The Rev. Aaron Gibson of the Second Baptist Church of Long Branch issued the challenge during his keynote address at “All Different, All Equal,” a celebration of the life and accomplishments of King Jan. 11 at Congregation Torat El.
“When we get together as a community of Jews, Christians, and Muslims,” Gibson said, “we can do great things. I say to the people of God tonight: On your mark, get set, go! Let’s stand up for equal rights and righteousness and act out our faith.”
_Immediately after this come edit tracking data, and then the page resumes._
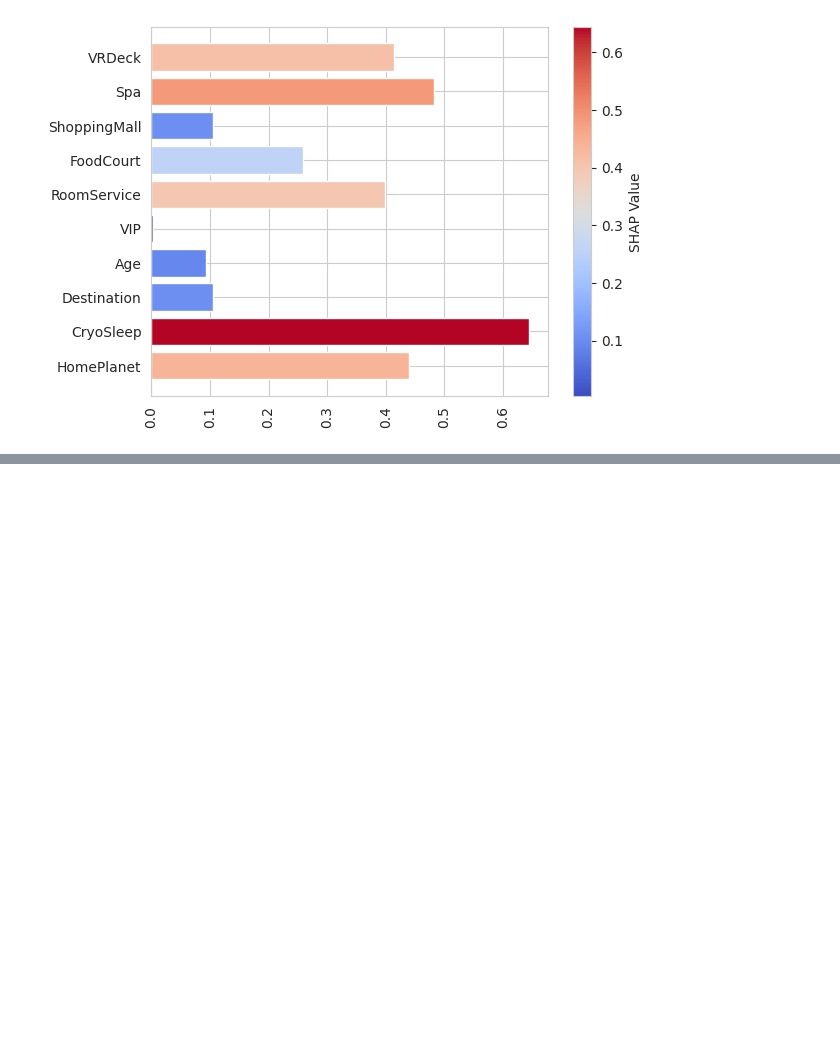
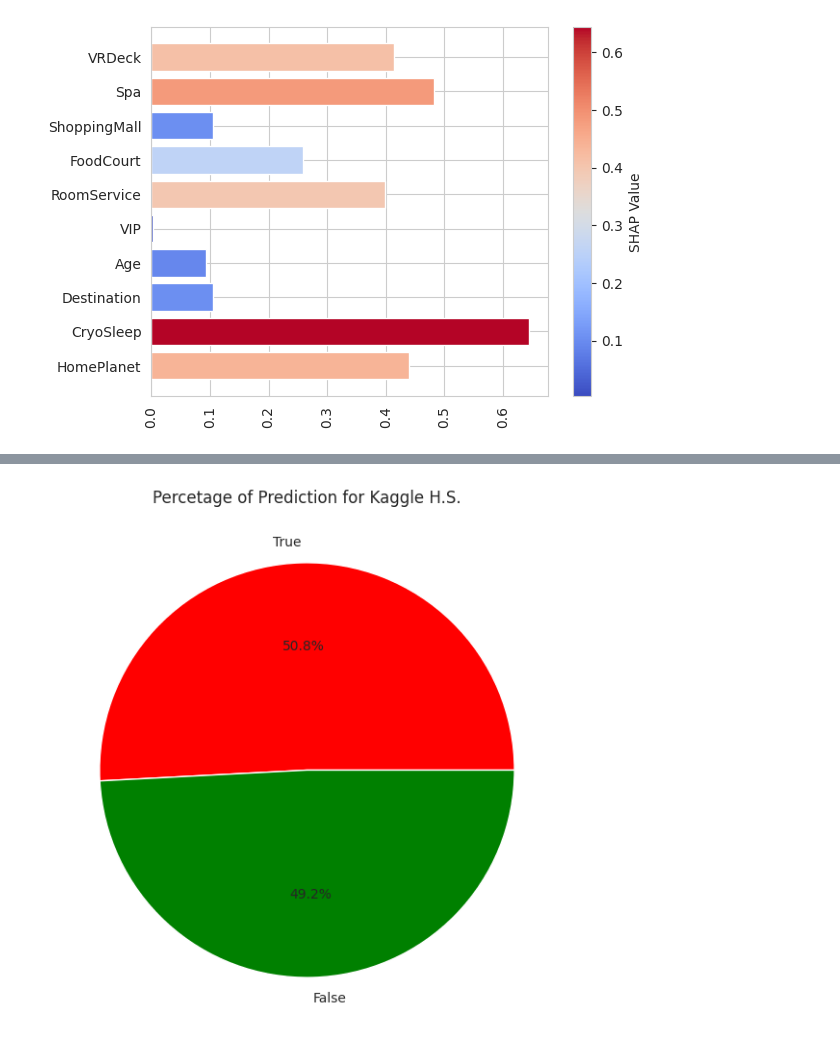
Before and after one commit to TOFWAQ/Kaggle_Challenge, a Jupyter notebook: TEAM_14.ipynb, the cells around one changed output, grey strips where cells are left out. Saved outputs shown, nothing was run; the diff lists cells and outputs as text; code cells hidden in the pictures; blank space fills up the shorter version.

Commit message:
Final Submission

```diff
--- a/TEAM_14.ipynb
+++ b/TEAM_14.ipynb
@@ -739,3 +739,6 @@ files.download("submission_Test_3.csv")
 # %% [output]
 [interactive output not drawn]
 [interactive output not drawn]
+# %%
+kag_highscore = pd.read_csv('https://raw.githubusercontent.com/TOFWAQ/Train_data/main/submission_test_1.csv')
+kag_highscore.head()
@@ -741,0 +752,10 @@ files.download("submission_Test_3.csv")
+# %%
+#percentage of predicted in True and false
+#of the highest score in Kaggle
+pre_tran_counts = kag_highscore['Transported'].value_counts()
+plt.figure(figsize=(7,7))
+plt.pie(pre_tran_counts, labels=pre_tran_counts.index, autopct='%1.1f%%', colors=['red', 'green'])
+plt.title('Percetage of Prediction for Kaggle H.S.')
+plt.show()
+# %% [output]
+[figure, added]
```
Also changed, not shown: parts of 1 cell of this notebook.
More than 200 people gathered for the seventh annual event, which drew members of the Conservative temple and Gibson’s church as well as representatives of Brookdale Community College in Lincroft and the Greater Long Branch Ministerium. The federal holiday marking King’s birthday this year fell on Jan. 16.
The event featured performances by the Trinity and St. Philip’s Cathedral Choir of Newark and the Second Baptist Church Choir. Former Torat El president Jeff Donner of Jackson helped coordinate the event and served as emcee.
Torat El’s Rabbi Aaron Schonbrun spoke about the honor of hosting a celebration of King’s legacy. “We have come a long way since 1968, but we have a long way to go to reach the promised land,” he said. “There are still too many children going to bed hungry; there is still injustice, intolerance, and racism.
“We have to work harder each day to make sure Dr. King’s legacy lives on in our actions. We must have determination, compassion, and passion to fight injustice and inequality.”
Professor Darrell Willis of Brookdale Community College delivered a powerful reading of an excerpt of King’s famous “I Have A Dream” speech — delivered from the steps of the Lincoln Memorial during the August 1963 March on Washington.
Closing remarks were made by the Rev. Susan Mamchak of the ministerium and executive director of Ezekiel’s Wheels, which helps feed the hungry in Long Branch. Imam Abdul Rahmin Shakur of Newark was an honored guest at the event, which was made possible by a grant from the B’nai Sholom-Beth El Foundation.
“It was remarkably inspiring to see different religious groups come together and realize that spiritually we are all connected,” said Torat El member Stuart Koperweis of Wanamassa. “The music and the words moved me in a way that I believe God wanted it to be seen.”
Temple member Dorothy Secol of Allenhurst said she was proud to take part in the community-building celebration. “We need to come together or we’ll never solve the problems of the world,” she said. “We are all God’s children. It’s about time we started acting like it.”